**Exercise description**. From the records below, find each line with the string "ipynb" and copy it.

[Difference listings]

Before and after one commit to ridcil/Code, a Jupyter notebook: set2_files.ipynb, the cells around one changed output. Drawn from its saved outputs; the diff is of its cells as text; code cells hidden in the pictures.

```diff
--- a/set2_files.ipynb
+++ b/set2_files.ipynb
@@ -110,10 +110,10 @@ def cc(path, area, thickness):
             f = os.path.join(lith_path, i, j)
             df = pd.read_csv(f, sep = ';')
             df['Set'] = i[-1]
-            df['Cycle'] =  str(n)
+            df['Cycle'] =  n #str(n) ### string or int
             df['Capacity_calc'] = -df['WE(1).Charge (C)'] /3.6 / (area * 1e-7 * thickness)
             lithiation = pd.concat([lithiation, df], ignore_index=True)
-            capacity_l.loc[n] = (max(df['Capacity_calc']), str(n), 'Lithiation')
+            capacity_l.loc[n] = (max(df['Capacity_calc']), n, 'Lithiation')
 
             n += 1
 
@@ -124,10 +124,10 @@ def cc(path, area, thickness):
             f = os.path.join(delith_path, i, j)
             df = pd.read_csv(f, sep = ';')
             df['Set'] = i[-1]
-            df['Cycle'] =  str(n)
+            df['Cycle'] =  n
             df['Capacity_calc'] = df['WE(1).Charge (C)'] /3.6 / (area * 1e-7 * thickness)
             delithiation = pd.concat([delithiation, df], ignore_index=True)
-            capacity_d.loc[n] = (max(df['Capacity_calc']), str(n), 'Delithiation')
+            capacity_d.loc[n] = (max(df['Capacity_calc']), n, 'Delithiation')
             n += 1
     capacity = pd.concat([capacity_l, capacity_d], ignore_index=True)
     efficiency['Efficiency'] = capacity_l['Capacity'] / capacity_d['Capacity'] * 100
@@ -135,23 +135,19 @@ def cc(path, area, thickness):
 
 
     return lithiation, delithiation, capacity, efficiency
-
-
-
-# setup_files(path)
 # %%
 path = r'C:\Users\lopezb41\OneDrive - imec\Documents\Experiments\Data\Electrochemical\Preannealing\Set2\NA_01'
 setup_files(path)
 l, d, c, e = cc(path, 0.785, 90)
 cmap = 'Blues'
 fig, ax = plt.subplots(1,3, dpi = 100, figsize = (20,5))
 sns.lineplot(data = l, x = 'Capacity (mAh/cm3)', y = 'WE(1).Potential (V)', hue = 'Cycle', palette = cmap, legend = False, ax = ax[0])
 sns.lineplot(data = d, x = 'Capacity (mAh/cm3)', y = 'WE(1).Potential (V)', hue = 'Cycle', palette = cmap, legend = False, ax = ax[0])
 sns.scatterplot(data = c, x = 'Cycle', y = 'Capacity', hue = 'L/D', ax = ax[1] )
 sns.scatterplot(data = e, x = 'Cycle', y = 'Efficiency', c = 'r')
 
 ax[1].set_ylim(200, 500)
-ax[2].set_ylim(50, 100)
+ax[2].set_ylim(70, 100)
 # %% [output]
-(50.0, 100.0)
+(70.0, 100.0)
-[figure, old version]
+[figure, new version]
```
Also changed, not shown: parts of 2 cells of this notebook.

**Exercise solution**.
Before and after one commit to ridcil/Code, a Jupyter notebook: set2_files.ipynb, the cells around one changed output. Drawn from its saved outputs; the diff is of its cells as text; code cells hidden in the pictures.
--- a/set2_files.ipynb
+++ b/set2_files.ipynb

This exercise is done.